Work instruction - Your task is to return all of the records exactly, minus any images.

Information provided -

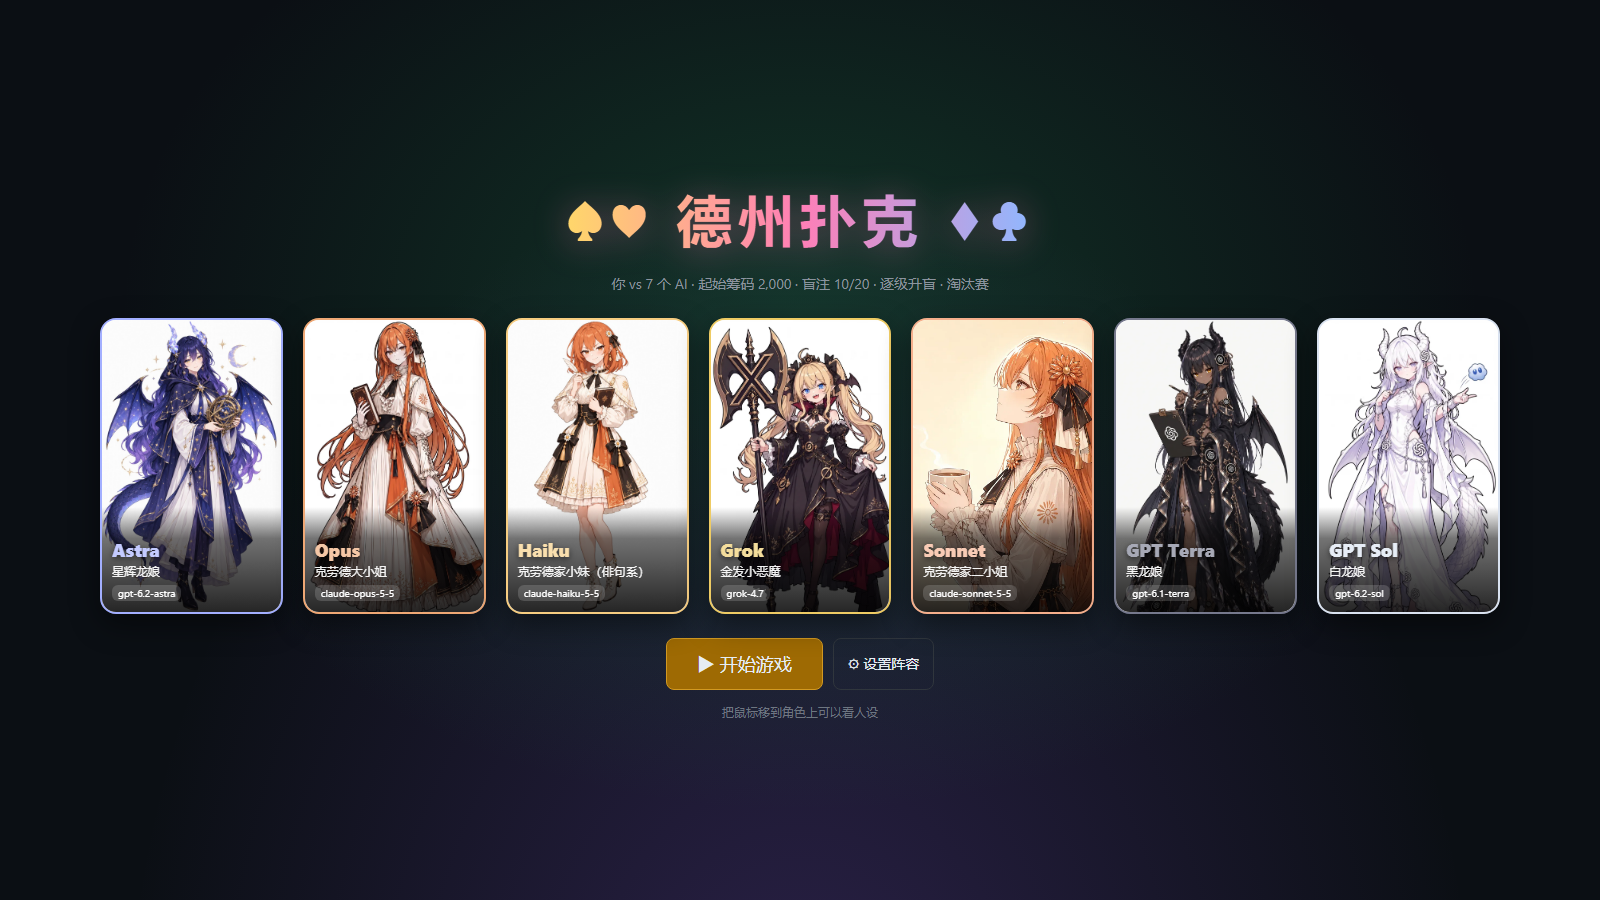
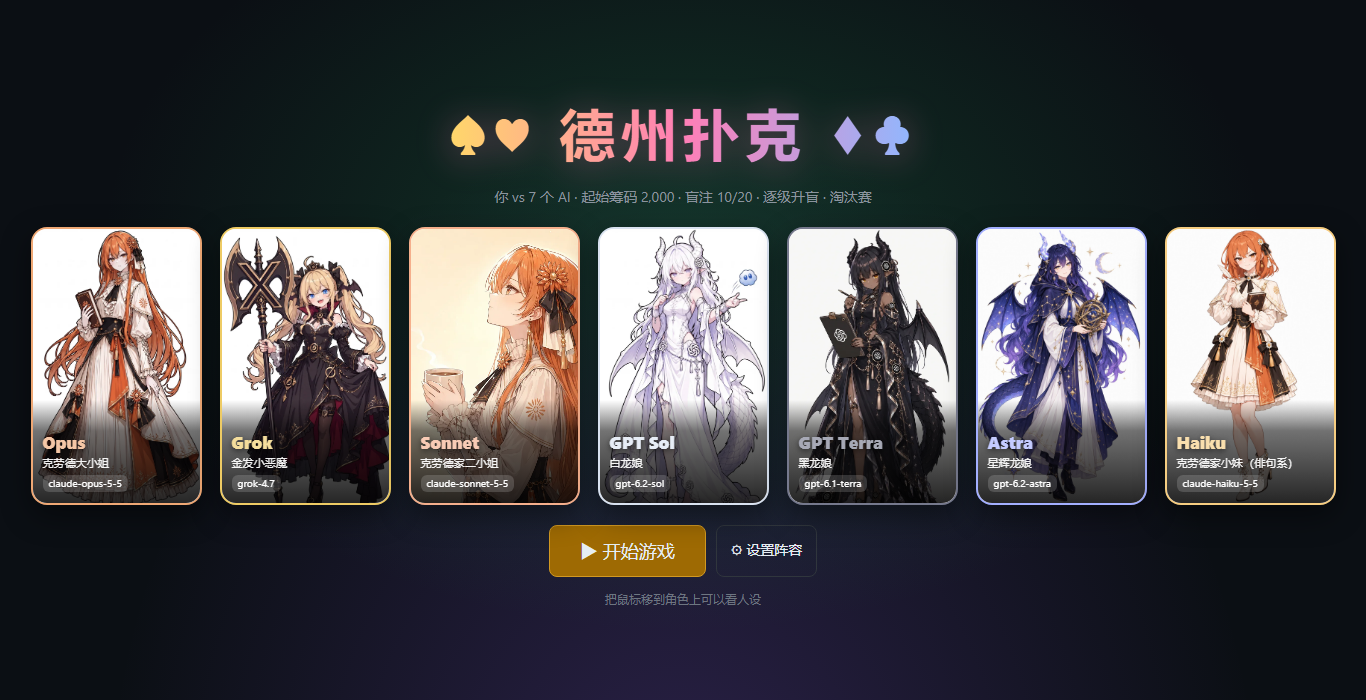
Start page: cast cards sized to the window (up to 360 px, 1-3 rows)

diff --git a/public/app.js b/public/app.js
@@ -669,6 +669,7 @@ function renderStart(s) {
     startClosedFor = s.gameId;
     renderStart(S);
   };
+  layoutCast();
   if ($('startGo'))
     $('startGo').onclick = () => {
       close();
@@ -678,6 +679,26 @@ function renderStart(s) {
   if ($('startJoin')) $('startJoin').onclick = () => openJoin(true);
   if ($('startSettings')) $('startSettings').onclick = () => openSettings('ai');
 }
+// Make the cast cards as large as the window allows: try 1–3 rows and keep the biggest card size.
+function layoutCast() {
+  const grid = document.querySelector('#start .cast-grid');
+  if (!grid) return;
+  const n = grid.children.length;
+  const gap = 18;
+  const W = Math.min(window.innerWidth * 0.96, 2400);
+  const H = window.innerHeight - 250;
+  let best = { w: 0, cols: n };
+  for (let rows = 1; rows <= 3; rows++) {
+    const cols = Math.ceil(n / rows);
+    const w = Math.min((W - gap * (cols - 1)) / cols, (H - gap * (rows - 1)) / rows / 1.62, 360);
+    if (w > best.w + 1) best = { w, cols };
+  }
+  const w = Math.max(120, Math.floor(best.w));
+  grid.style.setProperty('--cw', `${w}px`);
+  grid.style.maxWidth = `${best.cols * w + (best.cols - 1) * gap}px`;
+}
+window.addEventListener('resize', layoutCast);
+
 $('lineupBtn').onclick = () => {
   startManual = true;
   startKey = null;

diff --git a/public/style.css b/public/style.css
@@ -597,3 +597,13 @@ aside .panel:first-child { flex: 1 1 auto; min-height: 160px; display: flex; fle
 .cast .nm { font-size: clamp(13px, 1.2vw, 18px); }
 @media (max-width: 860px) { .cast-grid { flex-wrap: wrap; } .cast { flex: 0 0 140px; } }
 .log .tools { font-size: 11px; color: #79c0ff; cursor: help; }
+
+/* bigger cast cards: size comes from layoutCast() (--cw) */
+.start-inner { width: 100%; }
+.cast-grid { flex-wrap: wrap; justify-content: center; gap: 18px; width: 100%; margin: 6px auto 0; }
+.cast { flex: 0 0 var(--cw, 200px); width: var(--cw, 200px); max-width: none; }
+.cast .nm { font-size: clamp(14px, calc(var(--cw, 200px) * .1), 26px); }
+.cast .tt { font-size: clamp(11px, calc(var(--cw, 200px) * .065), 16px); }
+.cast .md { font-size: clamp(10px, calc(var(--cw, 200px) * .05), 13px); }
+.cast .ps { font-size: clamp(11px, calc(var(--cw, 200px) * .058), 14px); }
+.cast .art img { image-rendering: auto; }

Exercise output -
Start page: cast cards sized to the window (up to 360 px, 1-3 rows)

diff --git a/public/app.js b/public/app.js
@@ -669,6 +669,7 @@ function renderStart(s) {
     startClosedFor = s.gameId;
     renderStart(S);
   };
+  layoutCast();
   if ($('startGo'))
     $('startGo').onclick = () => {
       close();
@@ -678,6 +679,26 @@ function renderStart(s) {
   if ($('startJoin')) $('startJoin').onclick = () => openJoin(true);
   if ($('startSettings')) $('startSettings').onclick = () => openSettings('ai');
 }
+// Make the cast cards as large as the window allows: try 1–3 rows and keep the biggest card size.
+function layoutCast() {
+  const grid = document.querySelector('#start .cast-grid');
+  if (!grid) return;
+  const n = grid.children.length;
+  const gap = 18;
+  const W = Math.min(window.innerWidth * 0.96, 2400);
+  const H = window.innerHeight - 250;
+  let best = { w: 0, cols: n };
+  for (let rows = 1; rows <= 3; rows++) {
+    const cols = Math.ceil(n / rows);
+    const w = Math.min((W - gap * (cols - 1)) / cols, (H - gap * (rows - 1)) / rows / 1.62, 360);
+    if (w > best.w + 1) best = { w, cols };
+  }
+  const w = Math.max(120, Math.floor(best.w));
+  grid.style.setProperty('--cw', `${w}px`);
+  grid.style.maxWidth = `${best.cols * w + (best.cols - 1) * gap}px`;
+}
+window.addEventListener('resize', layoutCast);
+
 $('lineupBtn').onclick = () => {
   startManual = true;
   startKey = null;

diff --git a/public/style.css b/public/style.css
@@ -597,3 +597,13 @@ aside .panel:first-child { flex: 1 1 auto; min-height: 160px; display: flex; fle
 .cast .nm { font-size: clamp(13px, 1.2vw, 18px); }
 @media (max-width: 860px) { .cast-grid { flex-wrap: wrap; } .cast { flex: 0 0 140px; } }
 .log .tools { font-size: 11px; color: #79c0ff; cursor: help; }
+
+/* bigger cast cards: size comes from layoutCast() (--cw) */
+.start-inner { width: 100%; }
+.cast-grid { flex-wrap: wrap; justify-content: center; gap: 18px; width: 100%; margin: 6px auto 0; }
+.cast { flex: 0 0 var(--cw, 200px); width: var(--cw, 200px); max-width: none; }
+.cast .nm { font-size: clamp(14px, calc(var(--cw, 200px) * .1), 26px); }
+.cast .tt { font-size: clamp(11px, calc(var(--cw, 200px) * .065), 16px); }
+.cast .md { font-size: clamp(10px, calc(var(--cw, 200px) * .05), 13px); }
+.cast .ps { font-size: clamp(11px, calc(var(--cw, 200px) * .058), 14px); }
+.cast .art img { image-rendering: auto; }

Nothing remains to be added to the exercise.